Apollo Filippov

Urc Mx 3000 Editor Software Download



MX-3000 Editor is developed by Universal Remote Control, Inc. and is used by 2 users of Software Informer. The most popular version of this product among our users is 1.1. The names of program executable files are editor2.exe, MX450.exe, MX880Editor.exe, MX900Editor.exe and MX950Editor.exe. Works with rcf file type. The product will soon be reviewed by our informers.




Urc Mx 3000 Editor Software Download



By accepting this End User License Agreement, you agree to not sell, give or share this copyrighted software in any way to any other party. Doing so will result in full prosecution as allowed by law. This software is meant for your own personal use. Our editor software is exclusive to authorized dealers and professional installers; therefore, URC does not provide programming support.

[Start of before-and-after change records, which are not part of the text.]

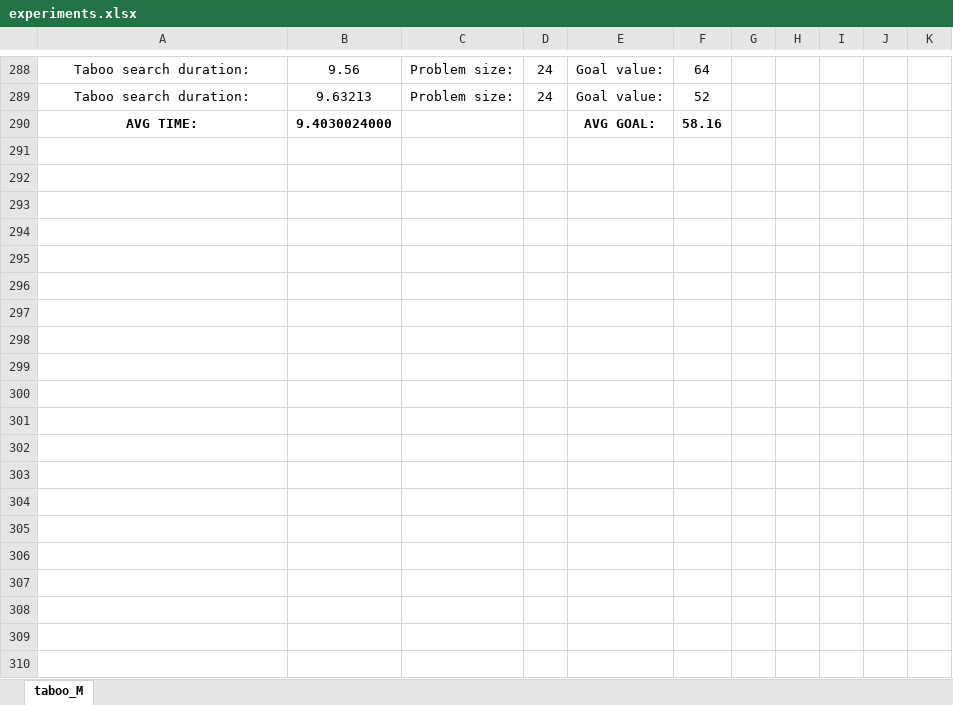
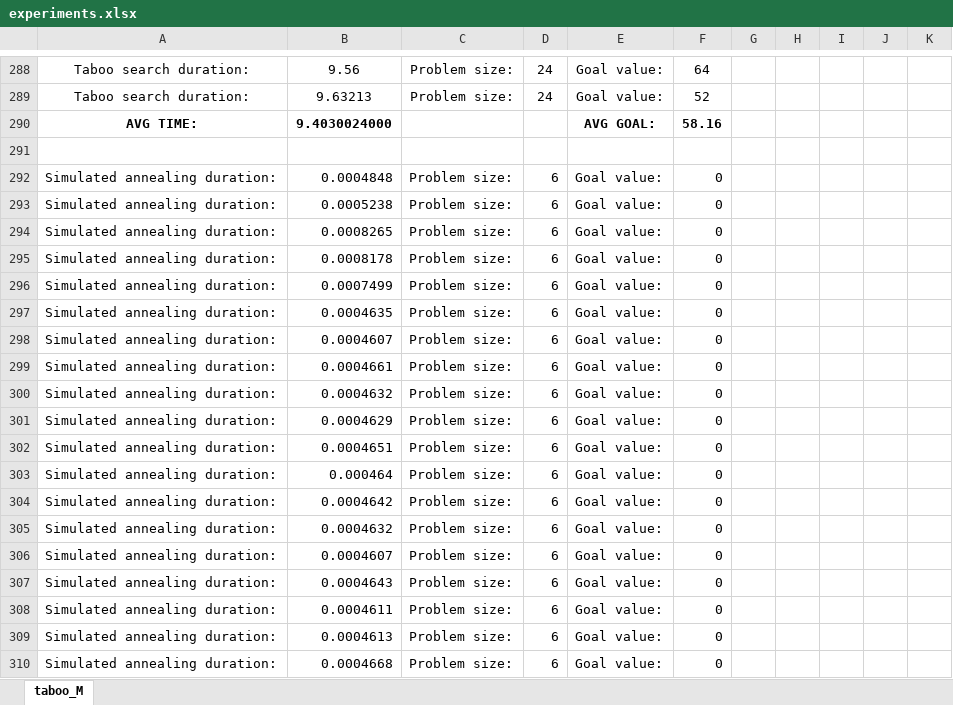
Before and after one commit to s20151/MHE, an Excel workbook: lab02/experiments/experiments.xlsx, sheet taboo_M, drawn as a sheet; only a part is shown, gaps mark what is left out; values as stored, in another font and other column widths than the file's, no borders; charts and pictures not drawn; the diff covers the shown part only; the diff names each change by its address in the sheet, - before the commit and + after, or states it on an @@ line.

Commit message:
added SA experiments results to excel file

```diff
--- a/lab02/experiments/experiments.xlsx (sheet taboo_M)
+++ b/lab02/experiments/experiments.xlsx (sheet taboo_M)
+row 291: (empty)
+row 292: Simulated annealing duration: | 0.0004848 | Problem size: | 6 | Goal value: | 0
+row 293: Simulated annealing duration: | 0.0005238 | Problem size: | 6 | Goal value: | 0
+row 294: Simulated annealing duration: | 0.0008265 | Problem size: | 6 | Goal value: | 0
+row 295: Simulated annealing duration: | 0.0008178 | Problem size: | 6 | Goal value: | 0
+row 296: Simulated annealing duration: | 0.0007499 | Problem size: | 6 | Goal value: | 0
+row 297: Simulated annealing duration: | 0.0004635 | Problem size: | 6 | Goal value: | 0
+row 298: Simulated annealing duration: | 0.0004607 | Problem size: | 6 | Goal value: | 0
+row 299: Simulated annealing duration: | 0.0004661 | Problem size: | 6 | Goal value: | 0
+row 300: Simulated annealing duration: | 0.0004632 | Problem size: | 6 | Goal value: | 0
+row 301: Simulated annealing duration: | 0.0004629 | Problem size: | 6 | Goal value: | 0
+row 302: Simulated annealing duration: | 0.0004651 | Problem size: | 6 | Goal value: | 0
+row 303: Simulated annealing duration: | 0.000464 | Problem size: | 6 | Goal value: | 0
+row 304: Simulated annealing duration: | 0.0004642 | Problem size: | 6 | Goal value: | 0
+row 305: Simulated annealing duration: | 0.0004632 | Problem size: | 6 | Goal value: | 0
+row 306: Simulated annealing duration: | 0.0004607 | Problem size: | 6 | Goal value: | 0
+row 307: Simulated annealing duration: | 0.0004643 | Problem size: | 6 | Goal value: | 0
+row 308: Simulated annealing duration: | 0.0004611 | Problem size: | 6 | Goal value: | 0
+row 309: Simulated annealing duration: | 0.0004613 | Problem size: | 6 | Goal value: | 0
+row 310: Simulated annealing duration: | 0.0004668 | Problem size: | 6 | Goal value: | 0
```
Also changed, not shown: 88 added rows and 46 edited cells elsewhere in this sheet, charts or pictures.
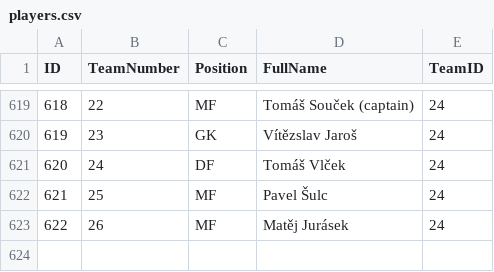
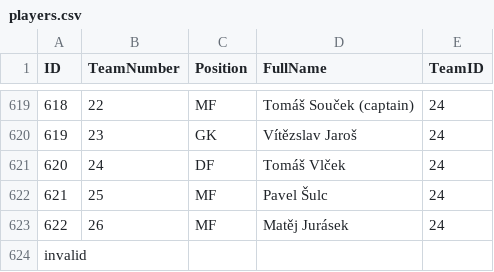
Before and after one commit to Lacho18/Sirma-final-exam, a CSV file: public/data/players.csv, drawn as a sheet; only a part is shown, gaps mark what is left out.

```diff
--- a/public/data/players.csv
+++ b/public/data/players.csv
@@ -623 +623,2 @@
 622,26,MF,Matěj Jurásek,24
+invalid
```
Also changed, not shown: 13 other files.
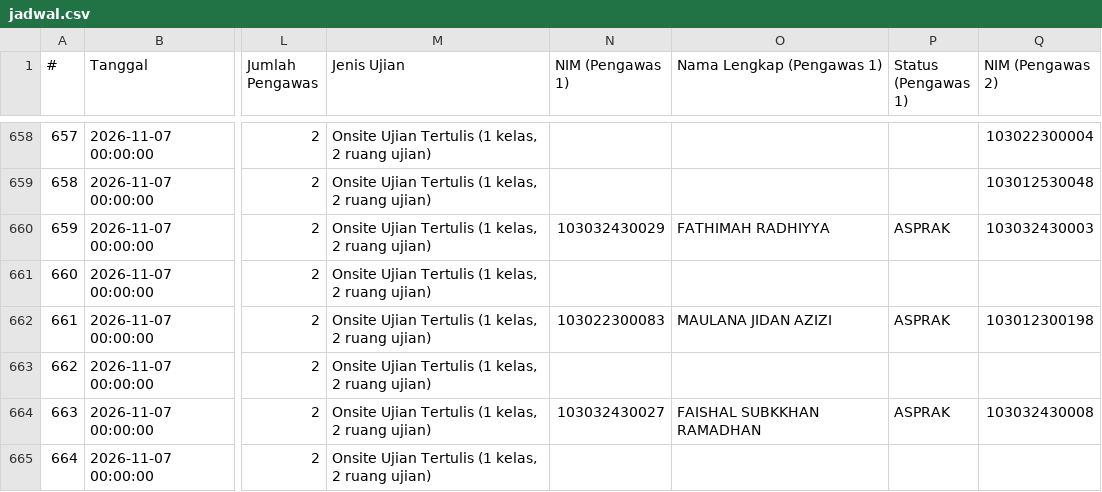
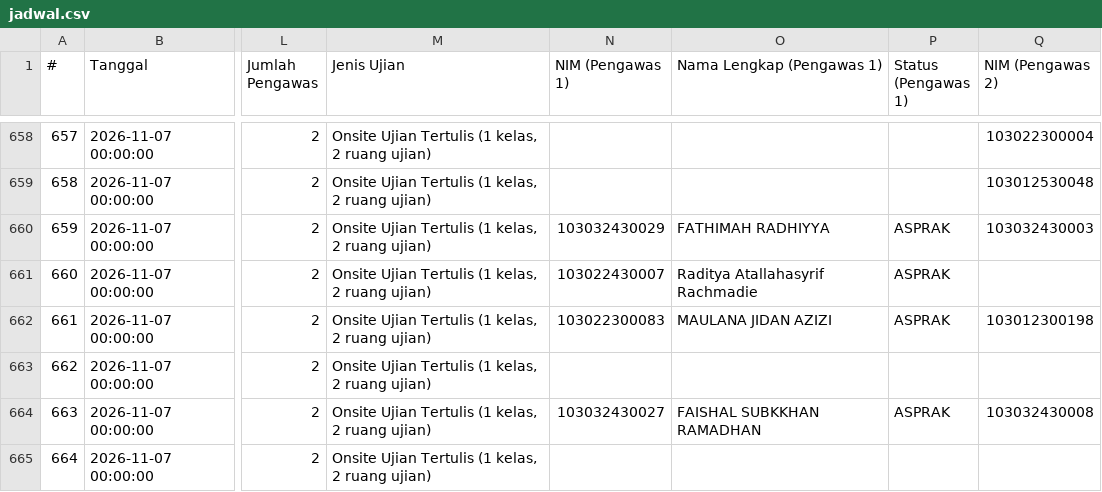
Before and after one commit to Fall-Llihc/Visualisasi-Jadwal-Pengawas, a CSV file: data/jadwal.csv, drawn as a sheet; only a part is shown, gaps mark what is left out; the diff covers the shown part only; the diff names each change by its address in the sheet, - before the commit and + after, or states it on an @@ line.

```diff
--- a/data/jadwal.csv
+++ b/data/jadwal.csv
-N661 (NIM (Pengawas 1)): (empty)
+N661 (NIM (Pengawas 1)): 103022430007
-O661 (Nama Lengkap (Pengawas 1)): (empty)
+O661 (Nama Lengkap (Pengawas 1)): Raditya Atallahasyrif Rachmadie
-P661 (Status (Pengawas 1)): (empty)
+P661 (Status (Pengawas 1)): ASPRAK
```
Also changed, not shown: 35 edited cells elsewhere in this file, 1 other file.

A programming manual for your specific model remote control will be provided for your reference.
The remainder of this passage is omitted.